- **Exercise input**:

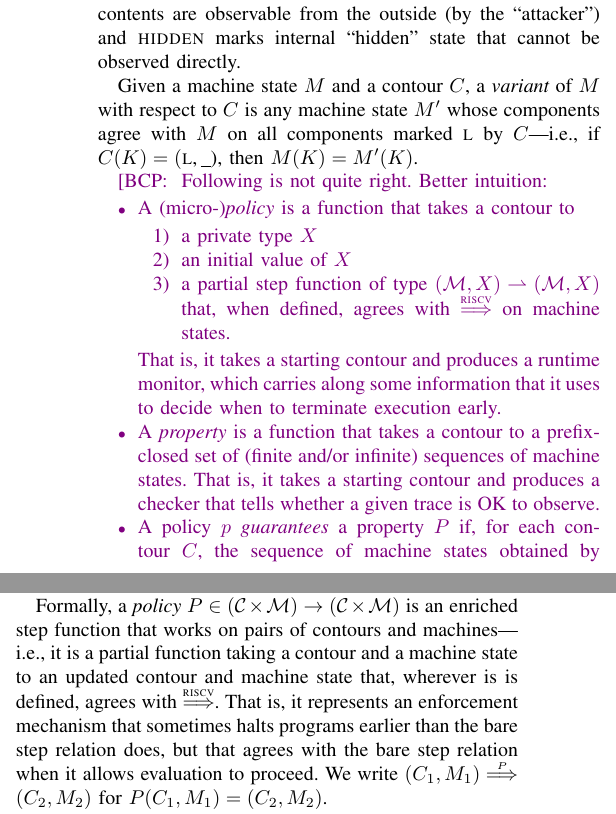
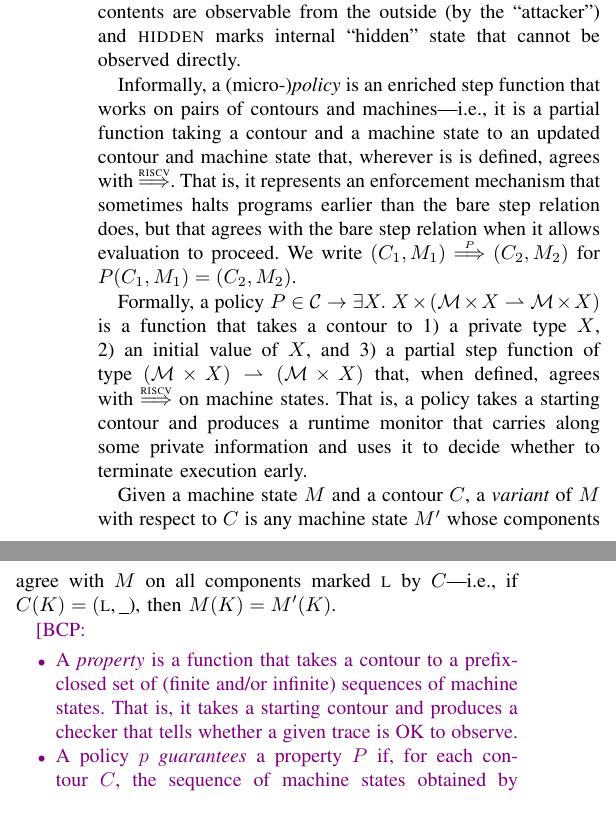
Before and after one commit to bcpierce00/interfering, a LaTeX paper (main.tex, which reads macros.tex): two parts of the columns of page 1 of 3, joined at a grey line, cut so that both start at the same text. Compiled offline with pdfLaTeX; a missing font is replaced by an installed copy or a similar font; a LaTeX package or settings file that is missing is left out.

Commit message:
Thoughts

```diff
--- a/macros.tex
+++ b/macros.tex
@@ -9,6 +9,8 @@
 \usepackage{graphicx}
 \usepackage{textcomp}
 \usepackage{cleveref}
+\usepackage[inline]{enumitem}
+
 \usepackage{xcolor}
 \newcommand{\bcp}[1]{\ifdraft\textcolor{violet}{{[BCP:~#1]}}\fi}
 
--- a/main.tex
+++ b/main.tex
@@ -117,26 +117,48 @@ data and $\LOW$ marks those with public or high-integrity data, and
 observable from the outside (by the ``attacker'') and $\HIDDEN$ marks
 internal ``hidden'' state that cannot be observed directly.
 
+Informally, a (micro-){\em policy}
+is an enriched
+step function that works on pairs of contours and machines---i.e., it is a
+partial function taking a contour and a machine state to an updated contour
+and machine state that, wherever is is defined, agrees with
+$\stepstounderfull$.  That is,
+it represents an enforcement mechanism that sometimes halts programs earlier
+than the bare step relation does, but that agrees with the bare step
+relation when it allows evaluation to proceed.  We write
+$(\contour_1,\mach_1) \stepstounder{\pol} (\contour_2,\mach_2)$ for
+$\pol(\contour_1,\mach_1) = (\contour_2,\mach_2)$.
+
+Formally, a policy
+%
+$\pol \in \CONTOURS \rightarrow \exists X.\; X \times (\MACHS \times X
+\rightharpoonup \MACHS \times X)$
+%
+ is a function that takes a contour to
+\begin{enumerate*}
+  \item a private type $X$,
+  \item an initial value of $X$, and
+  \item a partial step function of type
+  $(\MACHS \times X) \rightharpoonup (\MACHS \times X)$ that, when defined,
+  agrees with $\stepstounderfull$ on machine states.
+\end{enumerate*}
+That is, a policy takes a starting contour and produces a runtime monitor
+that carries along some private information and uses it to decide whether to
+terminate execution early.
+
+
+
+
 Given a machine state $\mach$ and a contour $\contour$, a {\em variant} of
 $\mach$ with respect to $\contour$ is any machine state $\mach'$ whose
 components agree with $\mach$ on all components marked $\LOW$ by
 $\contour$---i.e., if $\contour(\component) = (\LOW$,\,\underscore), then
 $\mach(\component) = \mach'(\component)$.
 
+
+
 \bcp{
-  Following is not quite right.  Better intuition:
   \begin{itemize}
-  \item A (micro-){\em policy} is a function that takes a contour to
-  \begin{enumerate}
-  \item a private type $X$
-  \item an initial value of $X$
-  \item a partial step function of type $(\MACHS,X) \rightharpoonup
-  (\MACHS,X)$ that, when defined, agrees with $\stepstounderfull$ on
-  machine states.
-  \end{enumerate}
-  That is, it takes a starting contour and produces a runtime monitor, which
-  carries along some information that it uses to decide when to terminate
-  execution early.
   \item A {\em property} is a function that takes a contour to a
   prefix-closed set of (finite and/or infinite) sequences of machine states.
   That is, it takes a starting contour and produces a checker that tells
@@ -167,18 +189,6 @@ $\mach(\component) = \mach'(\component)$.
   \end{itemize}
 }
 
-Formally, a {\em policy}
-$\pol \in (\CONTOURS \times \MACHS) \rightarrow (\CONTOURS \times
-\MACHS)$ is an enriched
-step function that works on pairs of contours and machines---i.e., it is a
-partial function taking a contour and a machine state to an updated contour
-and machine state that, wherever is is defined, agrees with
-$\stepstounderfull$.  That is,
-it represents an enforcement mechanism that sometimes halts programs earlier
-than the bare step relation does, but that agrees with the bare step
-relation when it allows evaluation to proceed.  We write
-$(\contour_1,\mach_1) \stepstounder{\pol} (\contour_2,\mach_2)$ for
-$\pol(\contour_1,\mach_1) = (\contour_2,\mach_2)$.
 
 The {\em observation trace} arising from a finite or infinite sequence of
 contours and machine states
```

- **Exercise instructions**: Would you copy out every entry above word for word, without the pictures?

- **Response to the exercise**:
Before and after one commit to bcpierce00/interfering, a LaTeX paper (main.tex, which reads macros.tex): two parts of the columns of page 1 of 3, joined at a grey line, cut so that both start at the same text. Compiled offline with pdfLaTeX; a missing font is replaced by an installed copy or a similar font; a LaTeX package or settings file that is missing is left out.

Commit message:
Thoughts

```diff
--- a/macros.tex
+++ b/macros.tex
@@ -9,6 +9,8 @@
 \usepackage{graphicx}
 \usepackage{textcomp}
 \usepackage{cleveref}
+\usepackage[inline]{enumitem}
+
 \usepackage{xcolor}
 \newcommand{\bcp}[1]{\ifdraft\textcolor{violet}{{[BCP:~#1]}}\fi}
 
--- a/main.tex
+++ b/main.tex
@@ -117,26 +117,48 @@ data and $\LOW$ marks those with public or high-integrity data, and
 observable from the outside (by the ``attacker'') and $\HIDDEN$ marks
 internal ``hidden'' state that cannot be observed directly.
 
+Informally, a (micro-){\em policy}
+is an enriched
+step function that works on pairs of contours and machines---i.e., it is a
+partial function taking a contour and a machine state to an updated contour
+and machine state that, wherever is is defined, agrees with
+$\stepstounderfull$.  That is,
+it represents an enforcement mechanism that sometimes halts programs earlier
+than the bare step relation does, but that agrees with the bare step
+relation when it allows evaluation to proceed.  We write
+$(\contour_1,\mach_1) \stepstounder{\pol} (\contour_2,\mach_2)$ for
+$\pol(\contour_1,\mach_1) = (\contour_2,\mach_2)$.
+
+Formally, a policy
+%
+$\pol \in \CONTOURS \rightarrow \exists X.\; X \times (\MACHS \times X
+\rightharpoonup \MACHS \times X)$
+%
+ is a function that takes a contour to
+\begin{enumerate*}
+  \item a private type $X$,
+  \item an initial value of $X$, and
+  \item a partial step function of type
+  $(\MACHS \times X) \rightharpoonup (\MACHS \times X)$ that, when defined,
+  agrees with $\stepstounderfull$ on machine states.
+\end{enumerate*}
+That is, a policy takes a starting contour and produces a runtime monitor
+that carries along some private information and uses it to decide whether to
+terminate execution early.
+
+
+
+
 Given a machine state $\mach$ and a contour $\contour$, a {\em variant} of
 $\mach$ with respect to $\contour$ is any machine state $\mach'$ whose
 components agree with $\mach$ on all components marked $\LOW$ by
 $\contour$---i.e., if $\contour(\component) = (\LOW$,\,\underscore), then
 $\mach(\component) = \mach'(\component)$.
 
+
+
 \bcp{
-  Following is not quite right.  Better intuition:
   \begin{itemize}
-  \item A (micro-){\em policy} is a function that takes a contour to
-  \begin{enumerate}
-  \item a private type $X$
-  \item an initial value of $X$
-  \item a partial step function of type $(\MACHS,X) \rightharpoonup
-  (\MACHS,X)$ that, when defined, agrees with $\stepstounderfull$ on
-  machine states.
-  \end{enumerate}
-  That is, it takes a starting contour and produces a runtime monitor, which
-  carries along some information that it uses to decide when to terminate
-  execution early.
   \item A {\em property} is a function that takes a contour to a
   prefix-closed set of (finite and/or infinite) sequences of machine states.
   That is, it takes a starting contour and produces a checker that tells
@@ -167,18 +189,6 @@ $\mach(\component) = \mach'(\component)$.
   \end{itemize}
 }
 
-Formally, a {\em policy}
-$\pol \in (\CONTOURS \times \MACHS) \rightarrow (\CONTOURS \times
-\MACHS)$ is an enriched
-step function that works on pairs of contours and machines---i.e., it is a
-partial function taking a contour and a machine state to an updated contour
-and machine state that, wherever is is defined, agrees with
-$\stepstounderfull$.  That is,
-it represents an enforcement mechanism that sometimes halts programs earlier
-than the bare step relation does, but that agrees with the bare step
-relation when it allows evaluation to proceed.  We write
-$(\contour_1,\mach_1) \stepstounder{\pol} (\contour_2,\mach_2)$ for
-$\pol(\contour_1,\mach_1) = (\contour_2,\mach_2)$.
 
 The {\em observation trace} arising from a finite or infinite sequence of
 contours and machine states
```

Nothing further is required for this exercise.